But even so, I don’t do Sunday church services because I’ve got it all together. At least that’s not the way it should be. I may act all high and mighty and superior on Sunday because I show up, but if I’m honest, I know I need help. I know I need other believers to hold me accountable and to encourage me and to challenge me out of my comfort zone.

If I really had my life together, I might as well stay home. But I don’t. So I heed the verse from Hebrews about not neglecting the gathering together of the saints because we need each other. We’re stronger together than we are apart.

That’s why I go to church.

An Advent Prayer

I can’t guarantee that what follows isn’t a repeat of something I’ve posted before, but if so, it’s worth reading again.

“Lord Jesus, Master of both the light and the darkness, send your Holy Spirit upon our preparations for Christmas. We who have so much to do seek quiet spaces to hear your voice each day. We who are anxious over many things look forward to your coming among us. We who are blessed in so many ways long for the complete joy of your kingdom. We whose hearts are heavy seek the joy of your presence. We are your people, walking in darkness, yet seeking the light. To you we say, ‘Come Lord Jesus!'” (Henri Nouwen).

As I am learning this Advent season, this is a time to celebrate the Once and Future King. It is a time not only for looking back in fondness to the Christ child in the manger but for looking forward in faith to the returning and conquering Messiah.

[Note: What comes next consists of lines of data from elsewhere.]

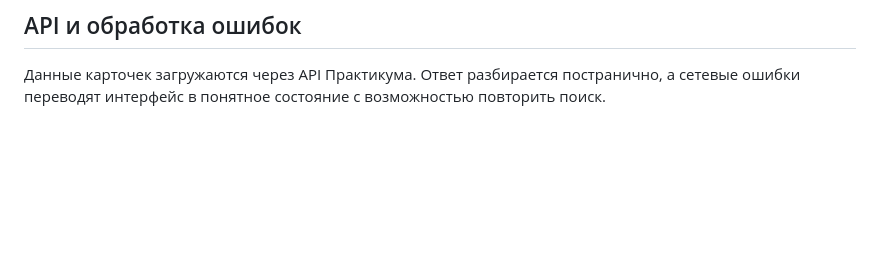
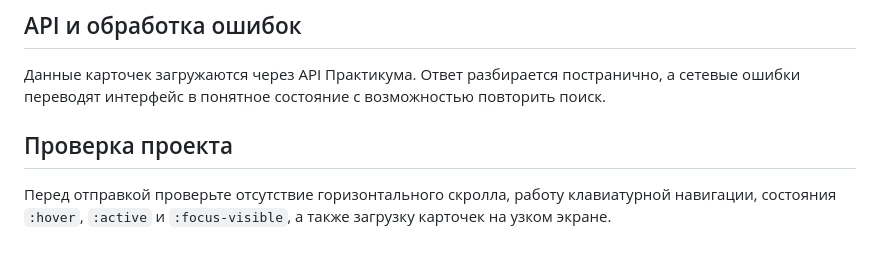
Before and after one commit to cool9595/posmotri-v-okno-ad, a Markdown page: README.md, the part around the change. Rendered like a GitHub page; blank space fills up the shorter version.

Commit message:
проверка проекта

```diff
--- a/README.md
+++ b/README.md
@@ -49,3 +49,7 @@ python3 -m http.server 8080
 ## API и обработка ошибок
 
 Данные карточек загружаются через API Практикума. Ответ разбирается постранично, а сетевые ошибки переводят интерфейс в понятное состояние с возможностью повторить поиск.
+
+## Проверка проекта
+
+Перед отправкой проверьте отсутствие горизонтального скролла, работу клавиатурной навигации, состояния `:hover`, `:active` и `:focus-visible`, а также загрузку карточек на узком экране.
```
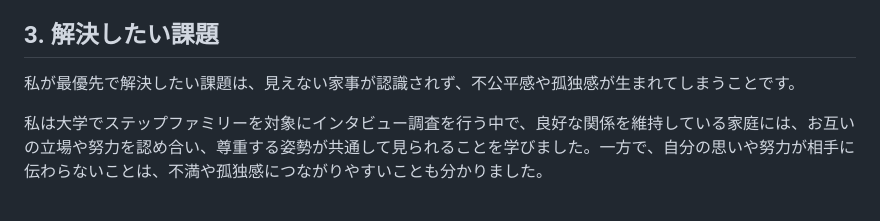
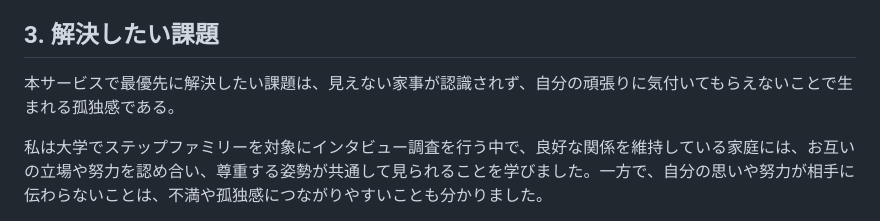
Before and after one commit to saboten77/family_app, a Markdown page: README.md, the part around the change. GitHub-like rendering.

Commit message:
解決したい課題修正

```diff
--- a/README.md
+++ b/README.md
@@ -22,7 +22,7 @@ family_appは、家族それぞれの家庭内での貢献を見える化し、
 
 ## 3. 解決したい課題
 
-私が最優先で解決したい課題は、見えない家事が認識されず、不公平感や孤独感が生まれてしまうことです。
+本サービスで最優先に解決したい課題は、見えない家事が認識されず、自分の頑張りに気付いてもらえないことで生まれる孤独感である。
 
 私は大学でステップファミリーを対象にインタビュー調査を行う中で、良好な関係を維持している家庭には、お互いの立場や努力を認め合い、尊重する姿勢が共通して見られることを学びました。一方で、自分の思いや努力が相手に伝わらないことは、不満や孤独感につながりやすいことも分かりました。
 
```
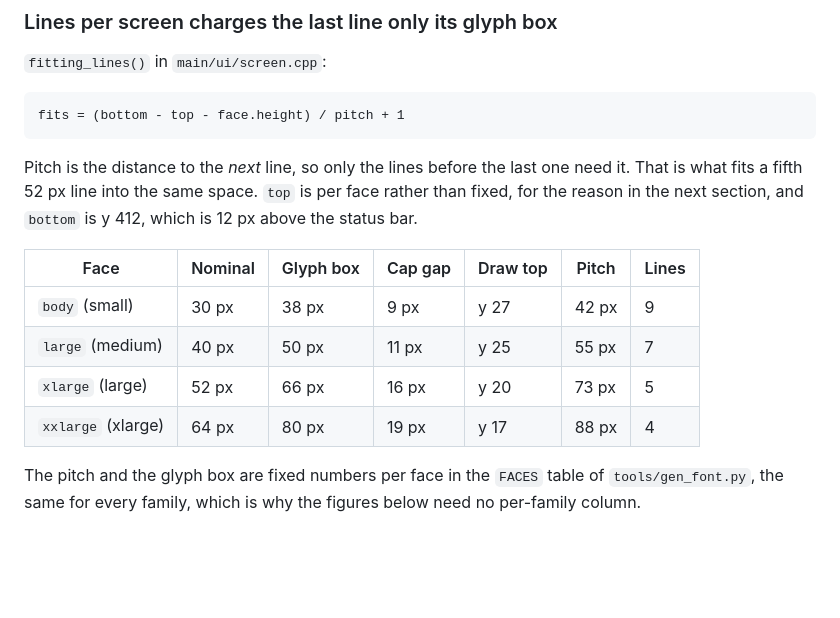
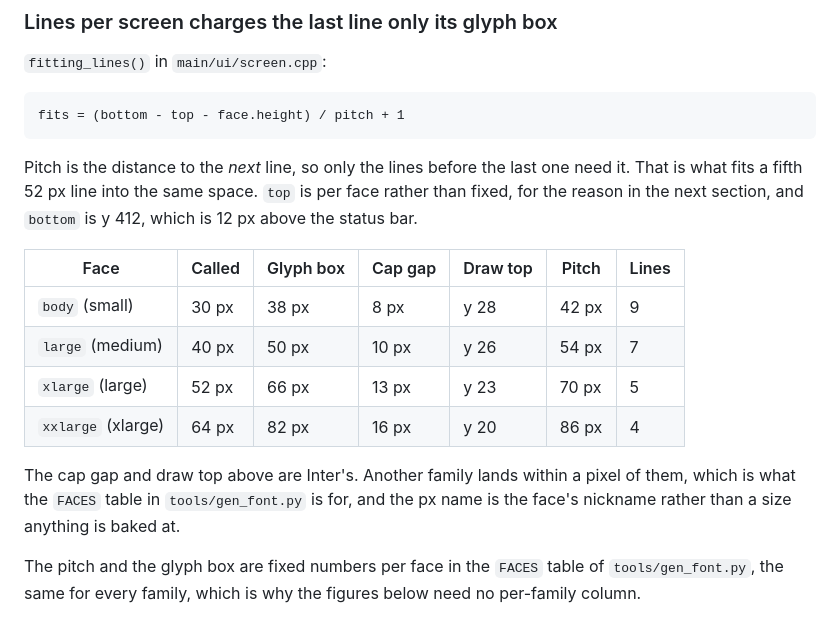
Before and after one commit to Madelena/Obsidian-Sticky, a Markdown page: docs/hardware.md, the part around the change. Rendered like a GitHub page; blank space fills up the shorter version.

Commit message:
Correct the per-face table the font rework left stale
The pitches, cap gaps and the xxlarge box in it were the numbers from before
every family was baked to a shared box, so the table described a layout the
firmware had stopped using. The spare-pixel table below it was updated at the
time and this one was missed.

Nominal size became the wrong column heading in the same change, since each
family is now baked at whatever size reaches the target cap.

Co-Authored-By: Claude Opus 5 <noreply@anthropic.com>

```diff
--- a/docs/hardware.md
+++ b/docs/hardware.md
@@ -285,12 +285,17 @@ one need it. That is what fits a fifth 52 px line into the same space. `top`
 is per face rather than fixed, for the reason in the next section, and
 `bottom` is y 412, which is 12 px above the status bar.
 
-| Face | Nominal | Glyph box | Cap gap | Draw top | Pitch | Lines |
+| Face | Called | Glyph box | Cap gap | Draw top | Pitch | Lines |
 | --- | --- | --- | --- | --- | --- | --- |
-| `body` (small) | 30 px | 38 px | 9 px | y 27 | 42 px | 9 |
-| `large` (medium) | 40 px | 50 px | 11 px | y 25 | 55 px | 7 |
-| `xlarge` (large) | 52 px | 66 px | 16 px | y 20 | 73 px | 5 |
-| `xxlarge` (xlarge) | 64 px | 80 px | 19 px | y 17 | 88 px | 4 |
+| `body` (small) | 30 px | 38 px | 8 px | y 28 | 42 px | 9 |
+| `large` (medium) | 40 px | 50 px | 10 px | y 26 | 54 px | 7 |
+| `xlarge` (large) | 52 px | 66 px | 13 px | y 23 | 70 px | 5 |
+| `xxlarge` (xlarge) | 64 px | 82 px | 16 px | y 20 | 86 px | 4 |
+
+The cap gap and draw top above are Inter's. Another family lands within a
+pixel of them, which is what the `FACES` table in `tools/gen_font.py` is for,
+and the px name is the face's nickname rather than a size anything is baked
+at.
 
 The pitch and the glyph box are fixed numbers per face in the `FACES` table of
 `tools/gen_font.py`, the same for every family, which is why the figures below
```
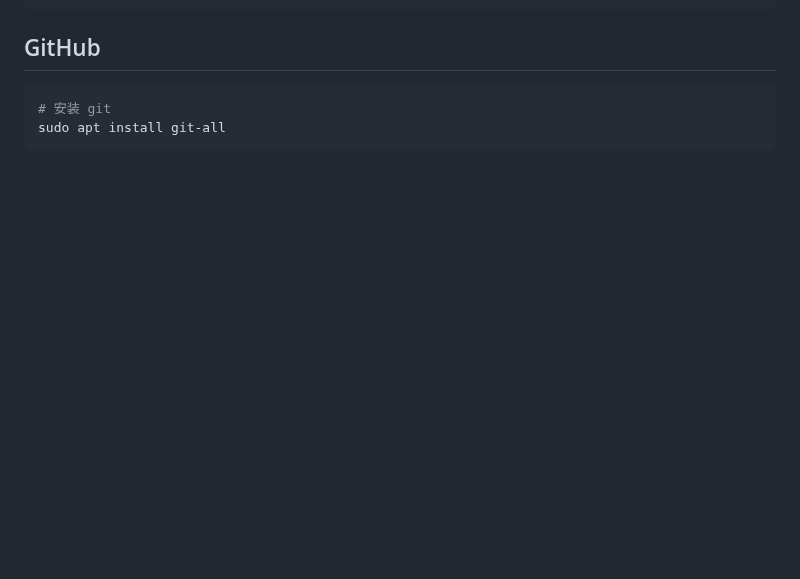
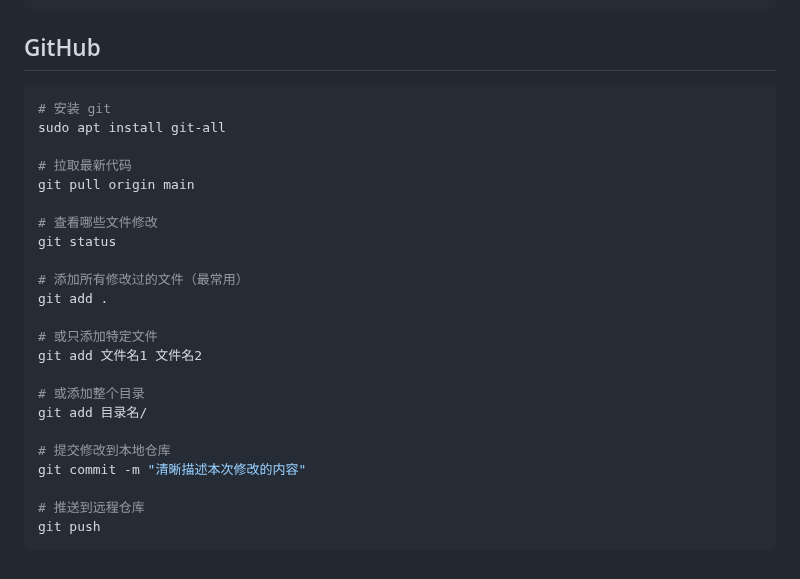
Before and after one commit to Three-Pioneers/Bioinformatics, a Markdown page: Linux.md, the part around the change. Rendered like a GitHub page; blank space fills up the shorter version.

Commit message:
修改了Github使用

```diff
--- a/Linux.md
+++ b/Linux.md
@@ -179,4 +179,25 @@ sudo sysctl -p
 ~~~bash
 # 安装 git
 sudo apt install git-all
+
+# 拉取最新代码
+git pull origin main
+
+# 查看哪些文件修改
+git status
+
+# 添加所有修改过的文件（最常用）
+git add .
+
+# 或只添加特定文件
+git add 文件名1 文件名2
+
+# 或添加整个目录
+git add 目录名/
+
+# 提交修改到本地仓库
+git commit -m "清晰描述本次修改的内容"
+
+# 推送到远程仓库
+git push
 ~~~
```
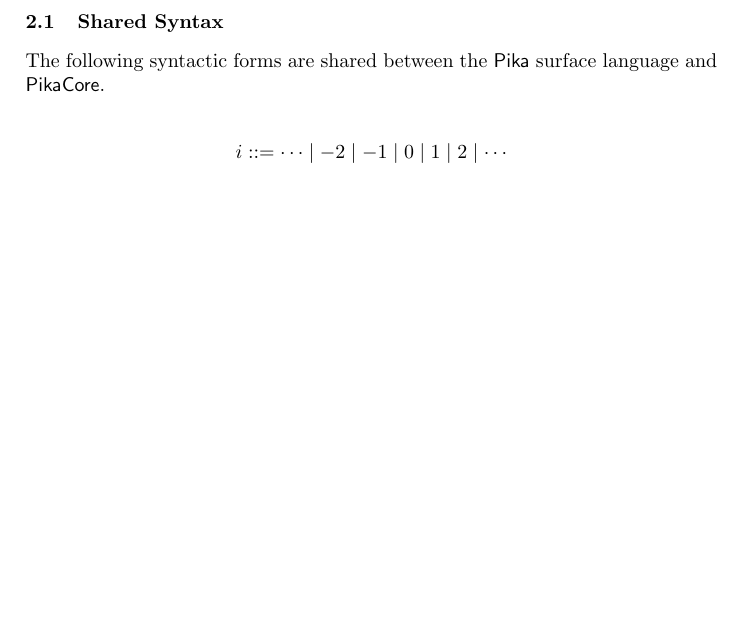
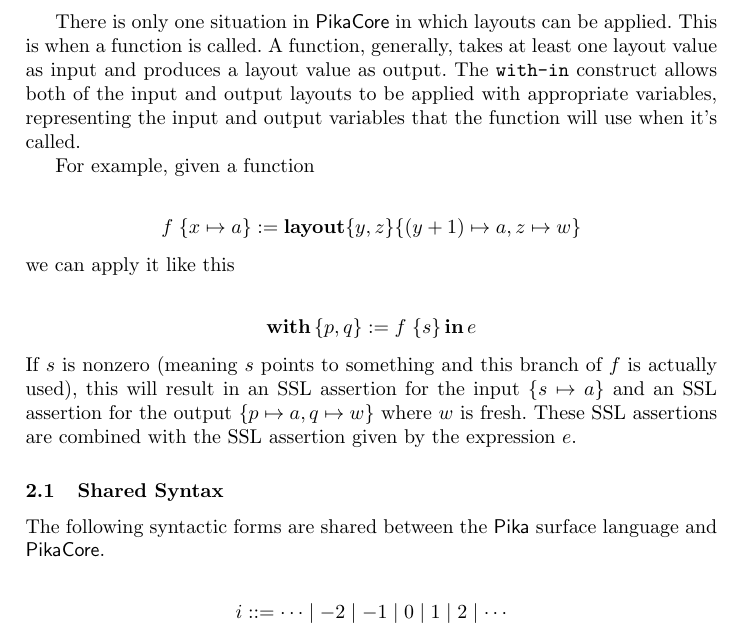
Before and after one commit to roboguy13/PikaC, a LaTeX paper (paper/paper.tex, which reads paper/language.tex): part of page 2 of 11 before the commit and part of page 2 of 12 after it, cut at the place of the change, the shorter picture padded with empty space. Compiled offline with pdfLaTeX.

Commit message:
explanation of with-in construct and how it relates to layout values and function calls in PikaCore

```diff
--- a/paper/language.tex
+++ b/paper/language.tex
@@ -12,6 +12,30 @@ form, the values of which can be ``applied''. For example, $\sslmath{x, y}{x \ma
 can be seen as an SSL assertion that is parametrized over two locations: $x$ and $y$. Also, the name
 $z$ occurs free. When this layout value is applied to two locations, $z$ must remain a fresh variable in
 the use-site.
+
+There is only one situation in \PikaCore{} in which layouts can be applied. This is when a function
+is called. A function, generally, takes at least one layout value as input and produces a layout value as
+output. The \verb|with-in| construct allows both of the input and output layouts to be applied with
+appropriate variables, representing the input and output variables that the function will use when
+it's called.
+
+For example, given a function
+
+\begin{align*}
+  &f\; \{ x \mapsto a \} := \sslmath{y, z}{(y+1) \mapsto a, z \mapsto w}
+\end{align*}
+
+\noindent
+we can apply it like this
+
+\begin{align*}
+  \withIn{\{p, q\} := f\; \{s\}} e
+\end{align*}
+
+\noindent
+If $s$ is nonzero (meaning $s$ points to something and this branch of $f$ is actually used), this will result in an SSL assertion
+for the input $\{s \mapsto a\}$ and an SSL assertion for the output $\{p \mapsto a, q \mapsto w\}$ where $w$ is fresh. These
+SSL assertions are combined with the SSL assertion given by the expression $e$.
 
 \subsection{Shared Syntax}
 
```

May we not forget the real reason for the season, the joy that so often gets lost and buried beneath all the activities and events and mad holiday rush. May we all make room and time to reflect that the infinite God became small and helpless so that we could become sons and daughters of God.